As this mysterious cabal of corrupt judges strike seemingly from nowhere, will Dredd and his few hand picked allies be able to stop the nefarious master manipulator, Judge Smiley. Dredd may be the law, but what law he upholds has been tainted and he knows it, the very system the judges are built on, one that Judge Smiley will remind Dredd about, is that he, the judges and the whole Justice system are fascists.
But, they’re still the power in Mega-City One, and with this story having no sight nor sound of any satire in parts, it’s a sobering reminder, more pertinent in current times, given the state of the world, that Dredd is not an aspirational figure. Mega City One is a prison and the Judges are the jailers. Yes, Dredd has always had satire at it’s heart, but what makes this story work and so brilliant, is we are given a a paranoia-soaked story, a phenomenal thriller with visual clues and metaphors abound, rolling at a fantastic pace that you realise the satire is the only thing that could make any kind of sense, someone started the joke and left us all crying.
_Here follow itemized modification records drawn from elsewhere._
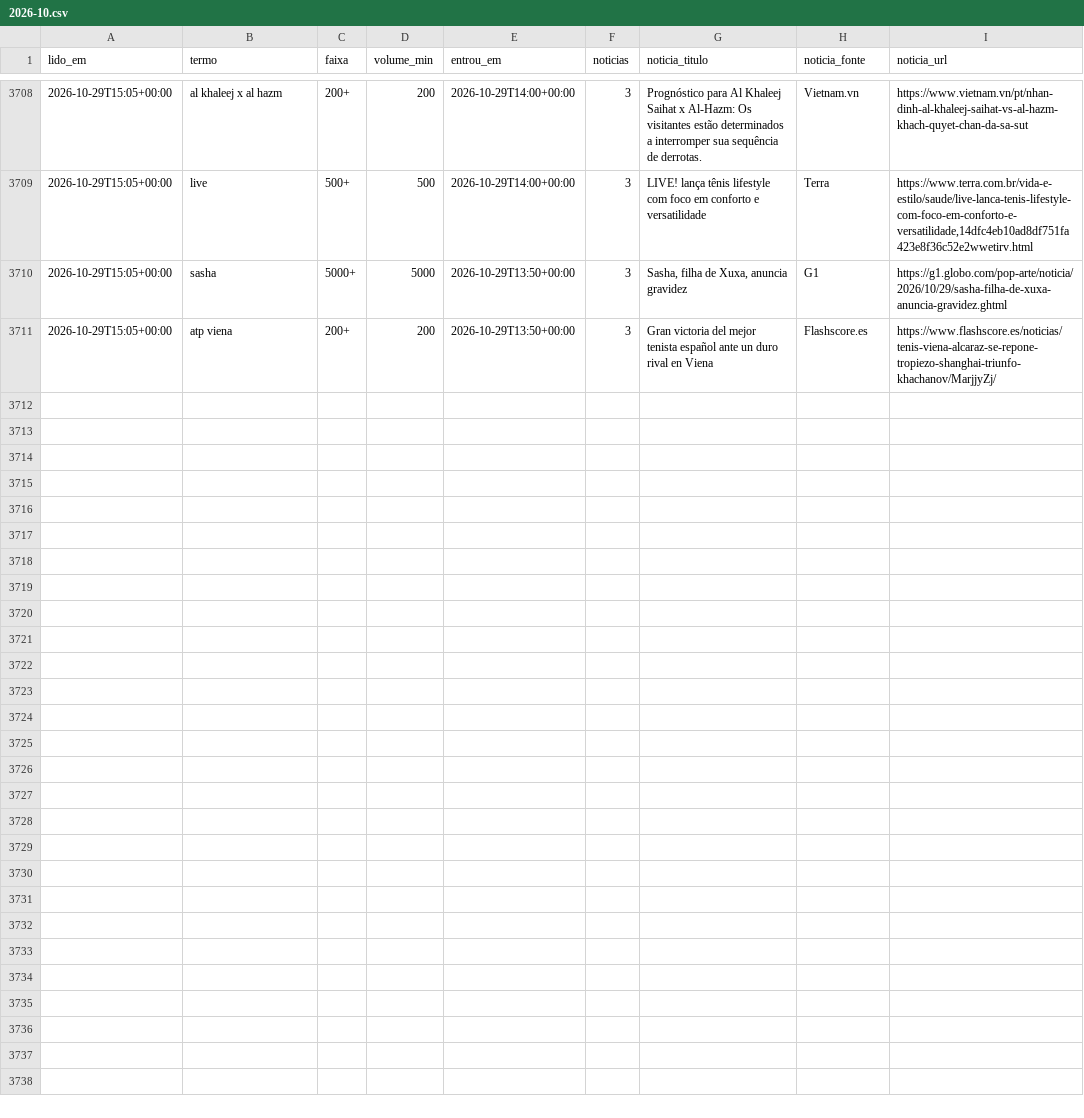
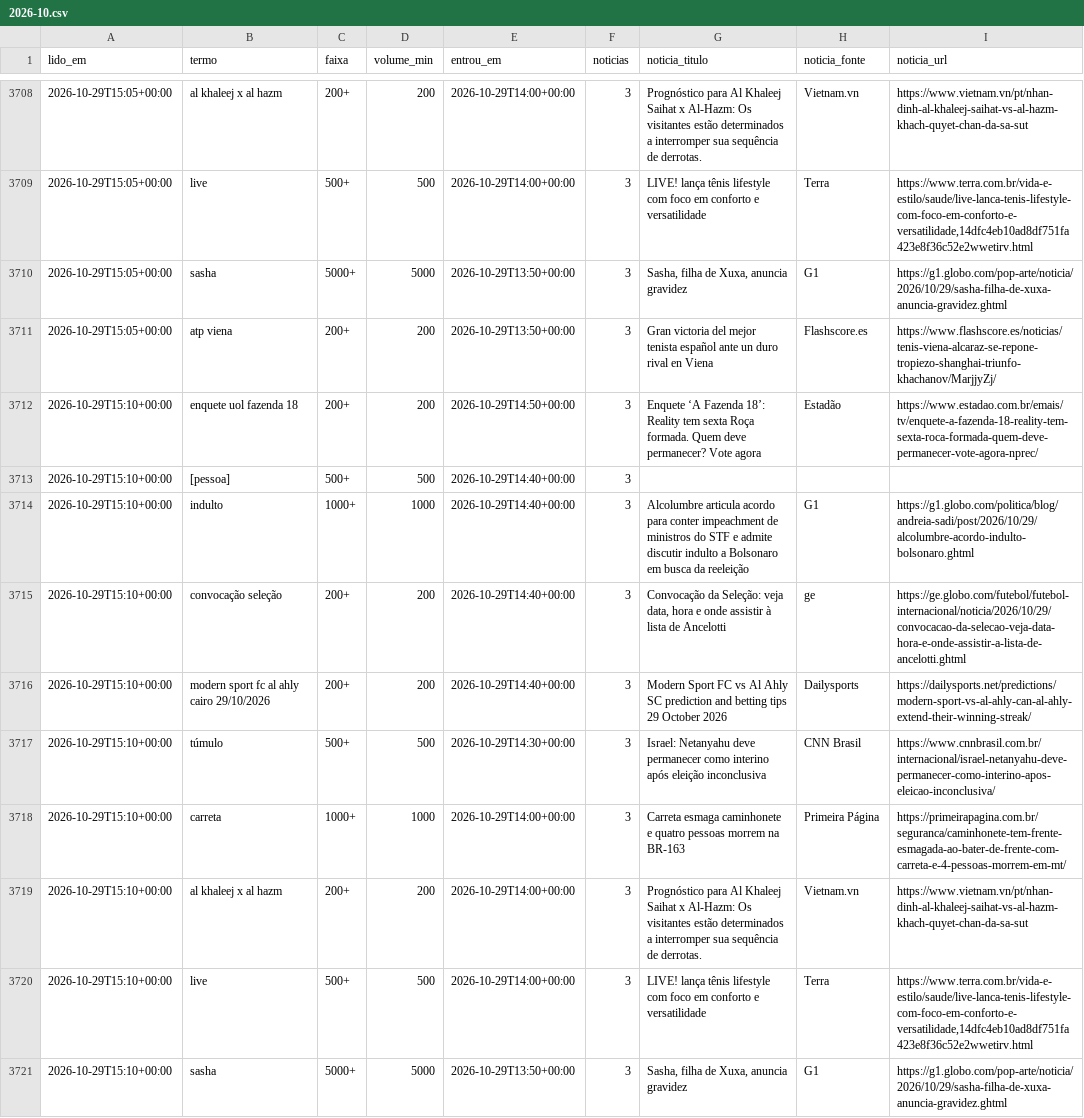
Before and after one commit to kel-lorran/saloInt-sinais, a CSV file: dados/trends/2026-10.csv, drawn as a sheet; only a part is shown, gaps mark what is left out; the diff names each change by its address in the sheet, - before the commit and + after, or states it on an @@ line.

```diff
--- a/dados/trends/2026-10.csv
+++ b/dados/trends/2026-10.csv
+row 3712: 2026-10-29T15:10+00:00 | enquete uol fazenda 18 | 200+ | 200 | 2026-10-29T14:50+00:00 | 3 | Enquete ‘A Fazenda 18’: Reality tem sexta Roça formada. Quem deve permanecer? Vote agora | Estadão | https://www.estadao.com.br/emais/tv/enquete-a-fazenda-18-reality-tem-sexta-roca-formada-quem-deve-permanecer-vote-agora-nprec/
+row 3713: 2026-10-29T15:10+00:00 | [pessoa] | 500+ | 500 | 2026-10-29T14:40+00:00 | 3
+row 3714: 2026-10-29T15:10+00:00 | indulto | 1000+ | 1000 | 2026-10-29T14:40+00:00 | 3 | Alcolumbre articula acordo para conter impeachment de ministros do STF e admite discutir indulto a Bolsonaro em busca da reeleição | G1 | https://g1.globo.com/politica/blog/andreia-sadi/post/2026/10/29/alcolumbre-acordo-indulto-bolsonaro.ghtml
+row 3715: 2026-10-29T15:10+00:00 | convocação seleção | 200+ | 200 | 2026-10-29T14:40+00:00 | 3 | Convocação da Seleção: veja data, hora e onde assistir à lista de Ancelotti | ge | https://ge.globo.com/futebol/futebol-internacional/noticia/2026/10/29/convocacao-da-selecao-veja-data-hora-e-onde-assistir-a-lista-de-ancelotti.ghtml
+row 3716: 2026-10-29T15:10+00:00 | modern sport fc al ahly cairo 29/10/2026 | 200+ | 200 | 2026-10-29T14:40+00:00 | 3 | Modern Sport FC vs Al Ahly SC prediction and betting tips 29 October 2026 | Dailysports | https://dailysports.net/predictions/modern-sport-vs-al-ahly-can-al-ahly-extend-their-winning-streak/
+row 3717: 2026-10-29T15:10+00:00 | túmulo | 500+ | 500 | 2026-10-29T14:30+00:00 | 3 | Israel: Netanyahu deve permanecer como interino após eleição inconclusiva | CNN Brasil | https://www.cnnbrasil.com.br/internacional/israel-netanyahu-deve-permanecer-como-interino-apos-eleicao-inconclusiva/
+row 3718: 2026-10-29T15:10+00:00 | carreta | 1000+ | 1000 | 2026-10-29T14:00+00:00 | 3 | Carreta esmaga caminhonete e quatro pessoas morrem na BR-163 | Primeira Página | https://primeirapagina.com.br/seguranca/caminhonete-tem-frente-esmagada-ao-bater-de-frente-com-carreta-e-4-pessoas-morrem-em-mt/
+row 3719: 2026-10-29T15:10+00:00 | al khaleej x al hazm | 200+ | 200 | 2026-10-29T14:00+00:00 | 3 | Prognóstico para Al Khaleej Saihat x Al-Hazm: Os visitantes estão determinados a interromper sua sequência de derrotas. | Vietnam.vn | https://www.vietnam.vn/pt/nhan-dinh-al-khaleej-saihat-vs-al-hazm-khach-quyet-chan-da-sa-sut
+row 3720: 2026-10-29T15:10+00:00 | live | 500+ | 500 | 2026-10-29T14:00+00:00 | 3 | LIVE! lança tênis lifestyle com foco em conforto e versatilidade | Terra | https://www.terra.com.br/vida-e-estilo/saude/live-lanca-tenis-lifestyle-com-foco-em-conforto-e-versatilidade,14dfc4eb10ad8df751fa423e8f36c52e2wwetirv.html
+row 3721: 2026-10-29T15:10+00:00 | sasha | 5000+ | 5000 | 2026-10-29T13:50+00:00 | 3 | Sasha, filha de Xuxa, anuncia gravidez | G1 | https://g1.globo.com/pop-arte/noticia/2026/10/29/sasha-filha-de-xuxa-anuncia-gravidez.ghtml
```
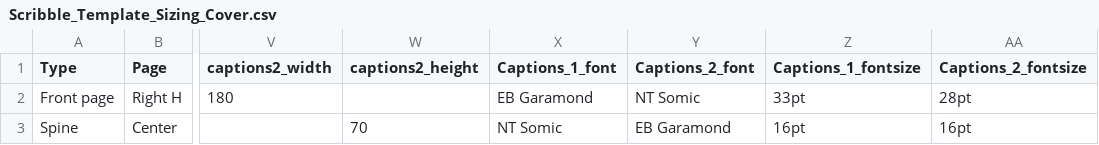
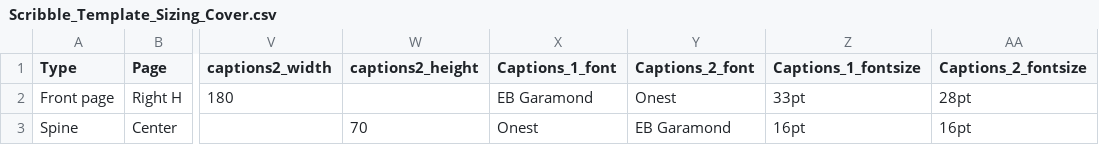
Before and after one commit to aevia-design/aevia-test, a CSV file: assets/Template_Scribble/Scribble_Template_Sizing_Cover.csv, drawn as a sheet; only a part is shown, gaps mark what is left out; the diff names each change by its address in the sheet, - before the commit and + after, or states it on an @@ line.

```diff
--- a/assets/Template_Scribble/Scribble_Template_Sizing_Cover.csv
+++ b/assets/Template_Scribble/Scribble_Template_Sizing_Cover.csv
-Y2 (Captions_2_font): NT Somic
+Y2 (Captions_2_font): Onest
-X3 (Captions_1_font): NT Somic
+X3 (Captions_1_font): Onest
```
Also changed, not shown: assets/Template_Scribble/Scribble_sizing_full.csv, 23 other files.
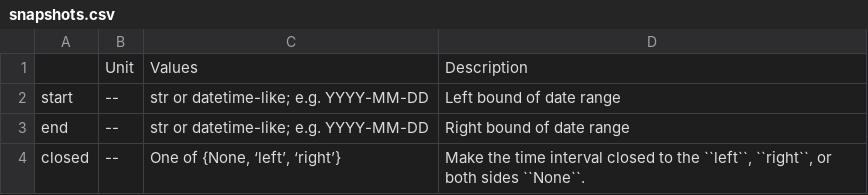
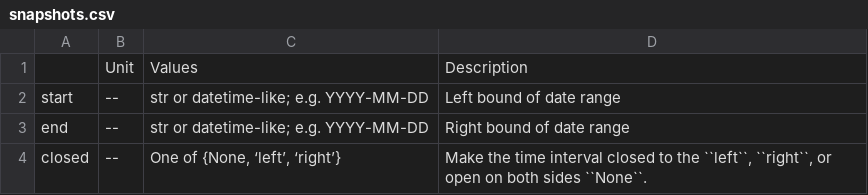
Before and after one commit to open-energy-transition/clean-firm-techs-eu, a CSV file: doc/configtables/snapshots.csv, drawn as a sheet.

```diff
--- a/doc/configtables/snapshots.csv
+++ b/doc/configtables/snapshots.csv
@@ -3,2 +3,2 @@ start,--,"str or datetime-like; e.g. YYYY-MM-DD","Left bound of date range"
 end,--,"str or datetime-like; e.g. YYYY-MM-DD","Right bound of date range"
-closed,--,"One of {None, ‘left’, ‘right’}","Make the time interval closed to the ``left``, ``right``, or both sides ``None``."
+closed,--,"One of {None, ‘left’, ‘right’}","Make the time interval closed to the ``left``, ``right``, or open on both sides ``None``."
```
Also changed, not shown: 6 other files.
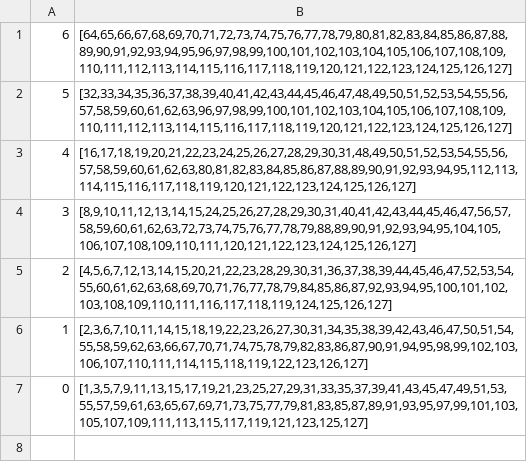
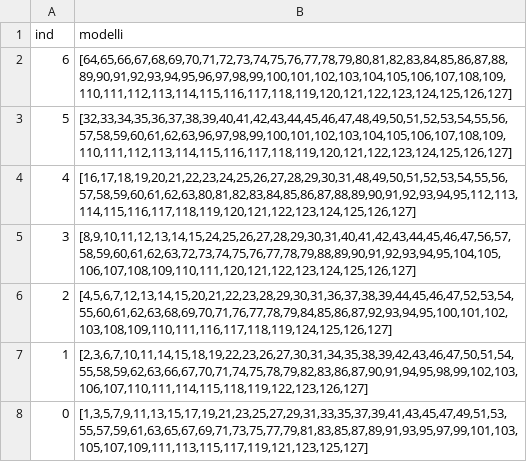
Before and after one commit to Michele997/SSIP, a CSV file: mod7.csv, drawn as a sheet.

Commit message:
Update mod7.csv

```diff
--- a/mod7.csv
+++ b/mod7.csv
@@ -1 +1,2 @@
+ind,modelli
 6,"[64,65,66,67,68,69,70,71,72,73,74,75,76,77,78,79,80,81,82,83,84,85,86,87,88,89,90,91,92,93,94,95,96,97,98,99,100,101,102,103,104,105,106,107,108,109,110,111,112,113,114,115,116,117,118,119,120,121,122,123,124,125,126,127]"
```
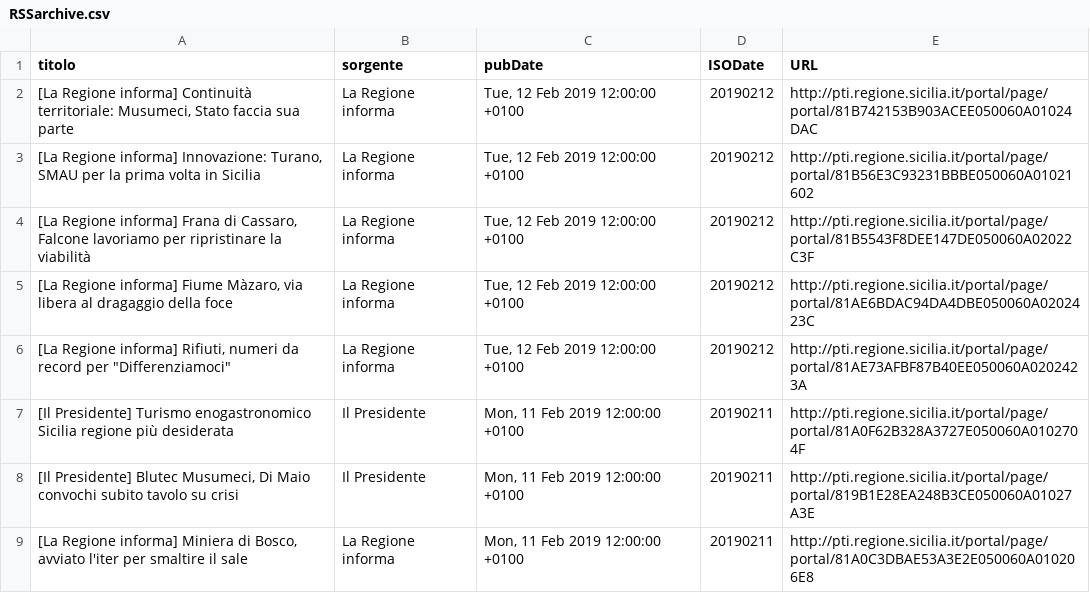
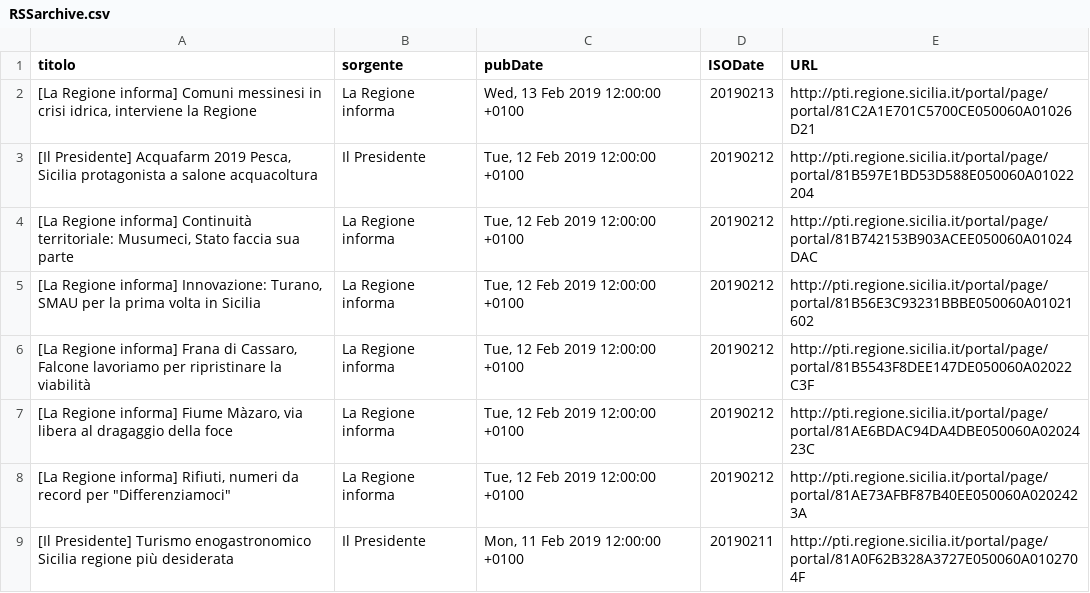
Before and after one commit to aborruso/regioneSiciliaNewsRSS, a CSV file: RSSarchive.csv, drawn as a sheet; only a part is shown; the shorter side is filled out with more unchanged rows; the diff names each change by its address in the sheet, - before the commit and + after, or states it on an @@ line.

Commit message:
update

```diff
--- a/RSSarchive.csv
+++ b/RSSarchive.csv
+row 2: [La Regione informa] Comuni messinesi in crisi idrica, interviene la Regione | La Regione informa | Wed, 13 Feb 2019 12:00:00 +0100 | 20190213 | http://pti.regione.sicilia.it/portal/page/portal/81C2A1E701C5700CE050060A01026D21
+row 3: [Il Presidente] Acquafarm 2019 Pesca, Sicilia protagonista a salone acquacoltura | Il Presidente | Tue, 12 Feb 2019 12:00:00 +0100 | 20190212 | http://pti.regione.sicilia.it/portal/page/portal/81B597E1BD53D588E050060A01022204
```
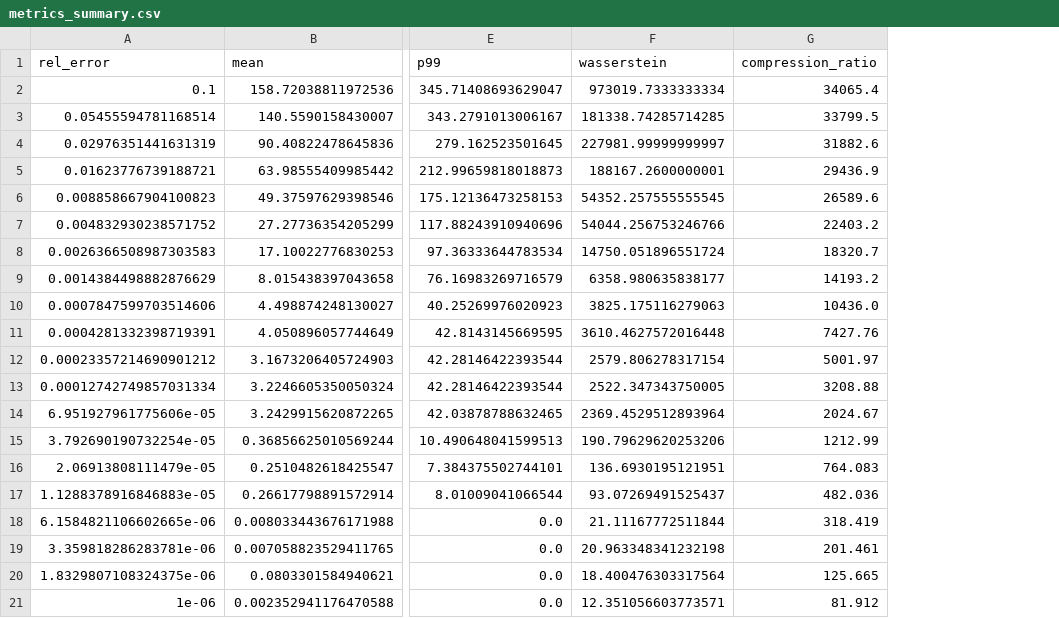
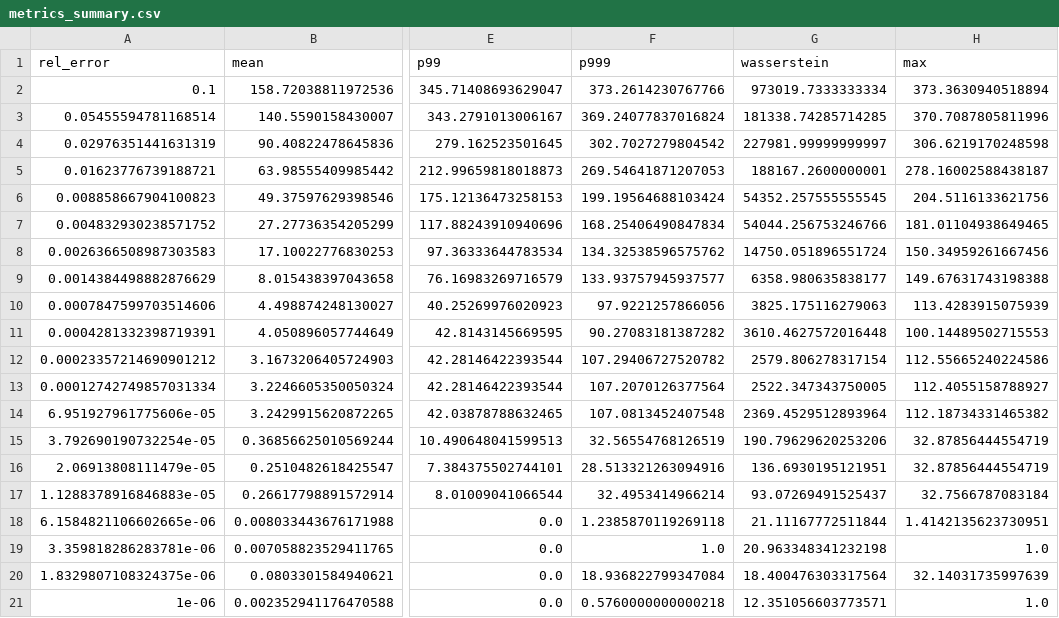
Before and after one commit to ziweiq-29/halo, a CSV file: metrics_summary.csv, drawn as a sheet; only a part is shown, gaps mark what is left out; removed rows and columns are numbered as before the commit, all else as after; the diff names each change by its address in the sheet, - before the commit and + after, or states it on an @@ line.

```diff
--- a/metrics_summary.csv
+++ b/metrics_summary.csv
+column F (p999), rows 2-21: 373.2614230767766 | 369.24077837016824 | 302.7027279804542 | 269.54641871207053 | 199.19564688103424 | 168.25406490847834 | 134.32538596575762 | 133.93757945937577 | 97.9221257866056 | 90.27083181387282 | 107.29406727520782 | 107.2070126377564 | 107.0813452407548 | 32.56554768126519 | 28.513321263094916 | 32.4953414966214 | 1.2385870119269118 | 1.0 | 18.936822799347084 | 0.5760000000000218
-column G (compression_ratio), rows 2-21: 34065.4 | 33799.5 | 31882.6 | 29436.9 | 26589.6 | 22403.2 | 18320.7 | 14193.2 | 10436.0 | 7427.76 | 5001.97 | 3208.88 | 2024.67 | 1212.99 | 764.083 | 482.036 | 318.419 | 201.461 | 125.665 | 81.912
+column H (max), rows 2-21: 373.3630940518894 | 370.7087805811996 | 306.6219170248598 | 278.16002588438187 | 204.5116133621756 | 181.01104938649465 | 150.34959261667456 | 149.67631743198388 | 113.4283915075939 | 100.14489502715553 | 112.55665240224586 | 112.4055158788927 | 112.18734331465382 | 32.87856444554719 | 32.87856444554719 | 32.7566787083184 | 1.4142135623730951 | 1.0 | 32.14031735997639 | 1.0
```
Also changed, not shown: 3 other files.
Henry Flint’s art is outstanding! His Dredd’s chin looks like the skin of an artichoke, his Dirty Frank is appropriately wild and dirty and his Judge Smiley is a clever combination of ordinary and sinister. His attention to detail with his backgrounds is outstanding, detail is exceptional and perspective is always spot on and unusual. Flint’s visual storytelling is fluid and exciting, his detail and skill with facial expressions contributes just as much information and story as Williams writing.
The Small House demands a big payoff and it has it with spades. A terrific revelatory ending that will change much about what the Judges are in Mega City One and some interesting potential character development for everyone’s favourite fascist. But then, Dredd’s life is one littered with bodies and tragedy.
This critically acclaimed and fan lauded latest Judge Dredd tale, from Rob Williams and Henry Flint, sent shockwaves through the universe and is collected into this softcover edition straight from the pages of 2000AD!
“One of the best runs ever. This is special.” – Mark Millar
“The character, and the strip, at its very best” – Hollywood Reporter
“One of the pivotal moments of Judge Dredd history” – Multiversity Comics